_Task requirements:_ Repeat the data as given. Images do not go in the copy.

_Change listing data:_
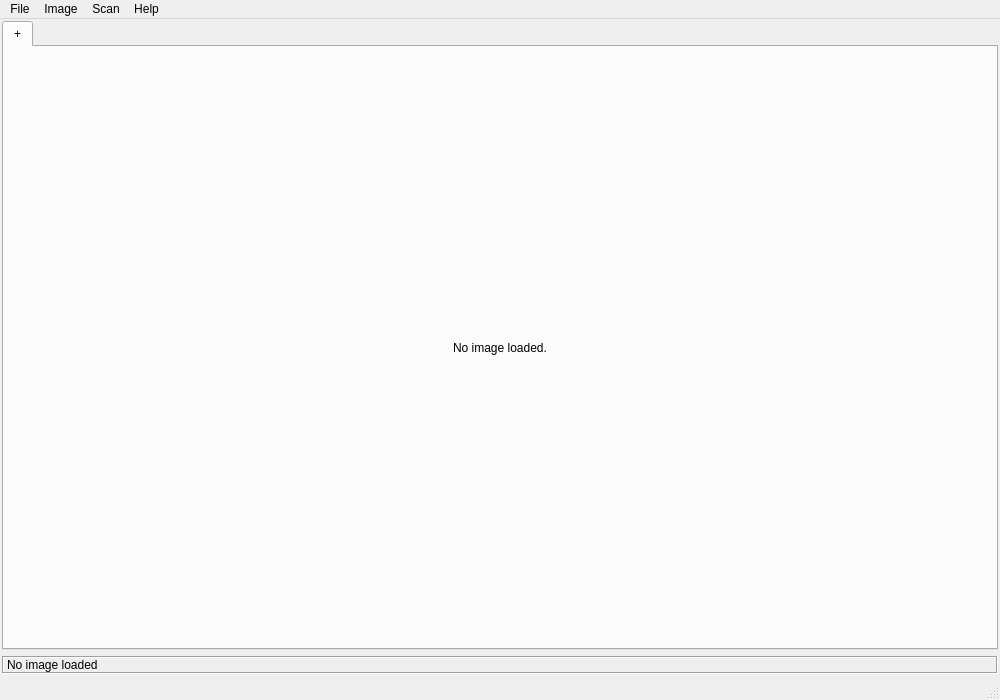
The window that devel/displot.ui (bjstarosta/displot) describes before a commit, drawn with Qt 5.
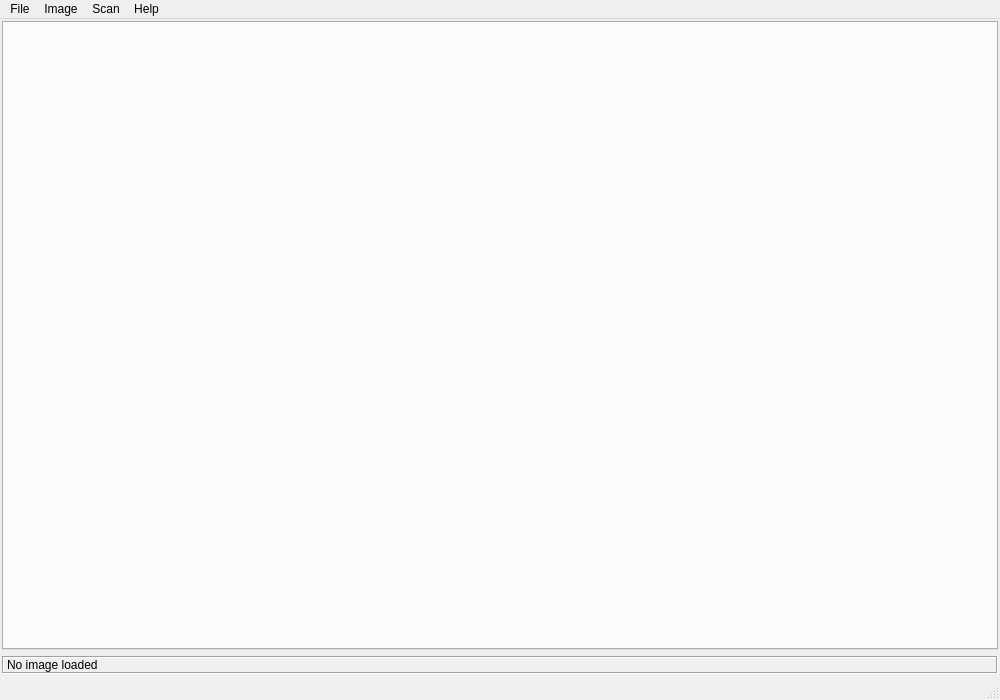
The same window after the commit.

What changed in the file:
```diff
--- a/devel/displot.ui
+++ b/devel/displot.ui
@@ -44,6 +44,15 @@
     </property>
     <item>
      <widget class="QTabWidget" name="tabWidget">
+      <property name="enabled">
+       <bool>true</bool>
+      </property>
+      <property name="autoFillBackground">
+       <bool>false</bool>
+      </property>
+      <property name="styleSheet">
+       <string notr="true"/>
+      </property>
       <property name="tabPosition">
        <enum>QTabWidget::North</enum>
       </property>
@@ -53,23 +62,12 @@
       <property name="currentIndex">
        <number>0</number>
       </property>
-      <widget class="QWidget" name="openTab">
-       <attribute name="title">
-        <string>+</string>
-       </attribute>
-       <layout class="QGridLayout" name="openTabLayout">
-        <item row="0" column="0">
-         <widget class="QLabel" name="label">
-          <property name="text">
-           <string>No image loaded.</string>
-          </property>
-          <property name="alignment">
-           <set>Qt::AlignCenter</set>
-          </property>
-         </widget>
-        </item>
-       </layout>
-      </widget>
+      <property name="tabsClosable">
+       <bool>true</bool>
+      </property>
+      <property name="movable">
+       <bool>true</bool>
+      </property>
      </widget>
     </item>
     <item>
```
Left out of the diff: 2 changed lines with no effect on the pictures.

_Your response:_
The window that devel/displot.ui (bjstarosta/displot) describes before a commit, drawn with Qt 5.
The same window after the commit.

What changed in the file:
```diff
--- a/devel/displot.ui
+++ b/devel/displot.ui
@@ -44,6 +44,15 @@
     </property>
     <item>
      <widget class="QTabWidget" name="tabWidget">
+      <property name="enabled">
+       <bool>true</bool>
+      </property>
+      <property name="autoFillBackground">
+       <bool>false</bool>
+      </property>
+      <property name="styleSheet">
+       <string notr="true"/>
+      </property>
       <property name="tabPosition">
        <enum>QTabWidget::North</enum>
       </property>
@@ -53,23 +62,12 @@
       <property name="currentIndex">
        <number>0</number>
       </property>
-      <widget class="QWidget" name="openTab">
-       <attribute name="title">
-        <string>+</string>
-       </attribute>
-       <layout class="QGridLayout" name="openTabLayout">
-        <item row="0" column="0">
-         <widget class="QLabel" name="label">
-          <property name="text">
-           <string>No image loaded.</string>
-          </property>
-          <property name="alignment">
-           <set>Qt::AlignCenter</set>
-          </property>
-         </widget>
-        </item>
-       </layout>
-      </widget>
+      <property name="tabsClosable">
+       <bool>true</bool>
+      </property>
+      <property name="movable">
+       <bool>true</bool>
+      </property>
      </widget>
     </item>
     <item>
```
Left out of the diff: 2 changed lines with no effect on the pictures.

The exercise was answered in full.